As the 2019 school year starts, students are excited and nervous—and that includes DC's homeless students. The Washington Post's Perry Stein recently went "back-to-school" with former CLC client Lakia. Following CLC's advocacy, Lakia now has the educational supports she needs to truly learn, but she continues to face (and overcome) the hurdles she encounters as a homeless student. CLC attorney Diana Sisson weighs in on homelessness and its impact on District students. Read more below:

Washington Post: Numerous children have been poisoned by lead in homes approved by D.C. housing inspectors

August 16, 2018
At CLC, we see this every day—unhealthy, unsafe housing conditions are harming DC children and families. CLC attorney Kathy Zeisel talks with Washington Post's Terrence McCoy about the problem.

DCist: Update: Now Eight Members Of The D.C. Council Call On Bowser To Halt D.C. General Demolition After Lead Is Found In Soil

August 10, 2018
At Children's Law Center, we support the demolition of DC General—but only if all children and families who live there have safe, healthy homes. That is not the case right now. CLC attorney Kathy Zeisel has been closely following the situation and offers her thoughts to the DCist. The D.C. Council considered legislation, proposed by Councilmember Trayon White in July, that would halt demolition until families are moved out, but ultimately passed a watered down version of the bill that requires stricter oversight of the demolition process at the site.

OnPoint: Appeals: Not Just for Attorneys

July 18, 2018
Have you ever wondered what life of an appellate paralegal is like? CLC paralegal Britt Curtis recently shared her thoughts in an article!  Appellate work is very different from trial work–appeals involve more legal theory than trial litigation does. As an appellate paralegal, I do not engage in discovery or schedule depositions; rather, I review and assess a case that has already gone through trialand been ruled on.

DCist: D.C. Council Won't Delay Closure Of D.C. General

July 11, 2018
CLC attorney Kathy Zeisel recently talked with DCist's Natlie Delgadillo about emergency legislation related to DC General closing.

WAMU: What’s Happening With Mayor Bowser’s Plan To Close The D.C. General Homeless Shelter?

July 10, 2018
At Children's Law Center, we support closing DC General, but only if it improves the conditions that families live in and if there's enough shelter for all children and families who need it. Kathy Zeisel chats with WAMU's Martin Austermuhle about the situation. Homeless advocates across the city were the first to demand that D.C. General be closed, but they are now in the strange place of advocating that Bowser not rush to close it in 2018.

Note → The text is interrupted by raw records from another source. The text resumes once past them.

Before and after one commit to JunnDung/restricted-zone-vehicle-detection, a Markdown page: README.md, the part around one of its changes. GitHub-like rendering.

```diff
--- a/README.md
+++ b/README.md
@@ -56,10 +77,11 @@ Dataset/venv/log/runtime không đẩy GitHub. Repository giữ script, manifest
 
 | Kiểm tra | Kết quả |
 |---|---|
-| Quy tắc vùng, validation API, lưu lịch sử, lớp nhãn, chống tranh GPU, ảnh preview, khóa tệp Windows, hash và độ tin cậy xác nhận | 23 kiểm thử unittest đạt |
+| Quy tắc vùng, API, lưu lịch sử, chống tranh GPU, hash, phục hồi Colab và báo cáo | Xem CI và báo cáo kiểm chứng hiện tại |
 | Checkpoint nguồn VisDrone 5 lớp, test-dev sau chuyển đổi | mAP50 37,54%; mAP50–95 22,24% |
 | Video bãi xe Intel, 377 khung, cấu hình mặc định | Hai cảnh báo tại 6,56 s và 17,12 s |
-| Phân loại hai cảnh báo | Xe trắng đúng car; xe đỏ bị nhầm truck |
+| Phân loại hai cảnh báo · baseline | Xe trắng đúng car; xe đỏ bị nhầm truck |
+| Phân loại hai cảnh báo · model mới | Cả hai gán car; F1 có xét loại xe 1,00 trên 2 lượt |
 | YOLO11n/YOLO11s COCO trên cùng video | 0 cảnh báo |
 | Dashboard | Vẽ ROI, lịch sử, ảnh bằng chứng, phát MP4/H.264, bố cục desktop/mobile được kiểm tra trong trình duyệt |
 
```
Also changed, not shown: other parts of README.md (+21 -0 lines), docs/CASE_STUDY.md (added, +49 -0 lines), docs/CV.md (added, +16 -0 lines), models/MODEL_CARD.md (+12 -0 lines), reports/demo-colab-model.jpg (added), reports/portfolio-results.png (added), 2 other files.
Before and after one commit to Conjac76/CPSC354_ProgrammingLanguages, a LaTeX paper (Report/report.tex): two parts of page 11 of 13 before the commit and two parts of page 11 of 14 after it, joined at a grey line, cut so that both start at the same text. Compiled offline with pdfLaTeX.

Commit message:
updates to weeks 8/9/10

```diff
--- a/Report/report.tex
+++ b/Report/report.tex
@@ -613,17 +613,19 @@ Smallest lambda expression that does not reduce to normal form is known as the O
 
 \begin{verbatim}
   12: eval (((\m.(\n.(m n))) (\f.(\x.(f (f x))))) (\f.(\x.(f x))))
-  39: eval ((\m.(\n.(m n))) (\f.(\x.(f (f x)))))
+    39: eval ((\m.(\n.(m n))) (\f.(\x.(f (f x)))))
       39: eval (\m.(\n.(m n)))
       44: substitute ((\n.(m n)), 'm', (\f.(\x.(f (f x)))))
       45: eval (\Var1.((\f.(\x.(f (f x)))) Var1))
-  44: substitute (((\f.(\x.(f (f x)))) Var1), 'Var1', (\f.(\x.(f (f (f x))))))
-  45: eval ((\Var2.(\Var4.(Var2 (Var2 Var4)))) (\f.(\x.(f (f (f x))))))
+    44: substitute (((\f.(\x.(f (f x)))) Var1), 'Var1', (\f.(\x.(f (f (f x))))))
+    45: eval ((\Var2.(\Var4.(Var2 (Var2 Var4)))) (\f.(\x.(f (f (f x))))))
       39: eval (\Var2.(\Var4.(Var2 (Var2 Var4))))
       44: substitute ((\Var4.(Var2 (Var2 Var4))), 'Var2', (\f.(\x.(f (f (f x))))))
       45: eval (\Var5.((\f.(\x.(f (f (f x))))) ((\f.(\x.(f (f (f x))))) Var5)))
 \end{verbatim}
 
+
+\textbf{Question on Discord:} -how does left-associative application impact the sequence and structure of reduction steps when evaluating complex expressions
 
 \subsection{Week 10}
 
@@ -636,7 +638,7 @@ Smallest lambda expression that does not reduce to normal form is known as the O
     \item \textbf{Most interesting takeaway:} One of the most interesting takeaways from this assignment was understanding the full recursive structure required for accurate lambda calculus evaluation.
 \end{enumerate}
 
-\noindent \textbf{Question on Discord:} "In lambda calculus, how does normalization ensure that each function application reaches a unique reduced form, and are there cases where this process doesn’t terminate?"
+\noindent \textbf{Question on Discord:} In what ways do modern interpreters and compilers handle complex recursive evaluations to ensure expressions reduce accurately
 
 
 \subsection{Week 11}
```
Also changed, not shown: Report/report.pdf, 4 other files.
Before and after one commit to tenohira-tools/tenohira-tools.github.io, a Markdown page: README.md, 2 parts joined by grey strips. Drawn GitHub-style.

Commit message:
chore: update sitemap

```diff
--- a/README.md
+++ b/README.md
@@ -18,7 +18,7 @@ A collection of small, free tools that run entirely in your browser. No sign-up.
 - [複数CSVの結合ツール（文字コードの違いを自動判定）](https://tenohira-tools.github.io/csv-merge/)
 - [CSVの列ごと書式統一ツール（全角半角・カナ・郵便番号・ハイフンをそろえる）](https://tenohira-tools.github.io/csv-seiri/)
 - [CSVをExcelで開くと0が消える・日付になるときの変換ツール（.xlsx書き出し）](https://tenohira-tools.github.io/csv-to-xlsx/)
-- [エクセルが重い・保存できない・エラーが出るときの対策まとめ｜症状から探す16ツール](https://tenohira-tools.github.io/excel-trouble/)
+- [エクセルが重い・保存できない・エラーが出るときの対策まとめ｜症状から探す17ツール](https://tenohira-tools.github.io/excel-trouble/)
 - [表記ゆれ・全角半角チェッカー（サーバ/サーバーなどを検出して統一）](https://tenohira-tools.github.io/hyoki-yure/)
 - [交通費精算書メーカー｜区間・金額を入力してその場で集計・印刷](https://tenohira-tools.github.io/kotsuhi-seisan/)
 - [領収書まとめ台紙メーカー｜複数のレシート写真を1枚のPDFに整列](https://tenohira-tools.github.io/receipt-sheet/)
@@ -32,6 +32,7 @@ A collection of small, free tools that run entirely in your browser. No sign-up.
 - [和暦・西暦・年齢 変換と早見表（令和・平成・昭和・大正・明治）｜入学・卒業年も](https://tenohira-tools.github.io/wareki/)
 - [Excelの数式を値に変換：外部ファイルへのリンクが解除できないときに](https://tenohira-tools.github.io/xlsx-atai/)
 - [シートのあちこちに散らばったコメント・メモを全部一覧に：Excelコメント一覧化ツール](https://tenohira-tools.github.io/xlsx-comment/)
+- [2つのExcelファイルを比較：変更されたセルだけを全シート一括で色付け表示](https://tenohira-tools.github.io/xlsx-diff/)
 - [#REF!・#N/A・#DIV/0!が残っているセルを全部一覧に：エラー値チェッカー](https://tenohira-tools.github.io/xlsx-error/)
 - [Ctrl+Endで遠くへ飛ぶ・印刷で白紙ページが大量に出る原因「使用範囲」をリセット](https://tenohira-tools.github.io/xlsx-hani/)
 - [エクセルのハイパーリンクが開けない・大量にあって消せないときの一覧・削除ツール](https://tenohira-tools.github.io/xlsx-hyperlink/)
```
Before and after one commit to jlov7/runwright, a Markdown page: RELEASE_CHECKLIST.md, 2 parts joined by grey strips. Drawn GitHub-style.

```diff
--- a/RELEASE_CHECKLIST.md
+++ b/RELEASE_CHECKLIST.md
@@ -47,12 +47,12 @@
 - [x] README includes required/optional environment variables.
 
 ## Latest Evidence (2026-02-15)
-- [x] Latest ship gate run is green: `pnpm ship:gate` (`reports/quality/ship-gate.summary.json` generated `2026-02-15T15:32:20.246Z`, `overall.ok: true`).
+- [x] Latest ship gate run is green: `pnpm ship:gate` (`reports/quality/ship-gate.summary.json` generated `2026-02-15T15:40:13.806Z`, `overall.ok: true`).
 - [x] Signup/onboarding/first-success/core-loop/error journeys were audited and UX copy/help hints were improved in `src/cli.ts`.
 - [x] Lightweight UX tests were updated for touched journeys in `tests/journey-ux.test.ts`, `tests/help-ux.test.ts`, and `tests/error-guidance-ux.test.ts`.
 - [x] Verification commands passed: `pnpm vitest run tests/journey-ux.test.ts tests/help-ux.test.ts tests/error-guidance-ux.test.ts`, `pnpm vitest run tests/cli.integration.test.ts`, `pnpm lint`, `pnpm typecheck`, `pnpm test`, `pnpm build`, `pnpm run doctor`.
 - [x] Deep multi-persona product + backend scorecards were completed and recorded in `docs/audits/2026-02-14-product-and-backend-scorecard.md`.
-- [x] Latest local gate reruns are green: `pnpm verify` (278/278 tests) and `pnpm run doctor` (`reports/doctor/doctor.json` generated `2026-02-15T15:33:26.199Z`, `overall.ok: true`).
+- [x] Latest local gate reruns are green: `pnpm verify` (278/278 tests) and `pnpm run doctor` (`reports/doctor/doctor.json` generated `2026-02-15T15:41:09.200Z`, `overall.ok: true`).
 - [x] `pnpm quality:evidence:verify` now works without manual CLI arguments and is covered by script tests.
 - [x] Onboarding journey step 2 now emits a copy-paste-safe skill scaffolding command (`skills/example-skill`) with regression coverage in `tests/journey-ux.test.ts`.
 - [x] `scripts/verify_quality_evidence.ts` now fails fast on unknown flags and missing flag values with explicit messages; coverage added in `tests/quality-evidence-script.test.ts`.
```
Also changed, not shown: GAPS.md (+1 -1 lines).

Major Wins for DC Children as DC’s Budget Passes

July 10, 2018
We want you to be the first to know! This spring, DC Council voted to pass the fiscal year 2019 budget. Thanks to your partnership and support, we’re celebrating two major funding victories for DC kids.  

DCist: D.C. Council Considers A Crackdown On Slumlords

July 4, 2018
CLC attorney Anne Cunningham recently testified about three separate housing bills. WAMU's Martin Austermuhle and DCist's Natalie Delgadillo wrote about the proceedings: Advocates at D.C. organizations that often represent tenants, including the Children’s Law Center and Legal Counsel for the Elderly, say that the D.C. agency tasked with addressing housing violations—the D.C. Department of Consumer and Regulatory Affairs—does not do an adequate job of protecting tenants.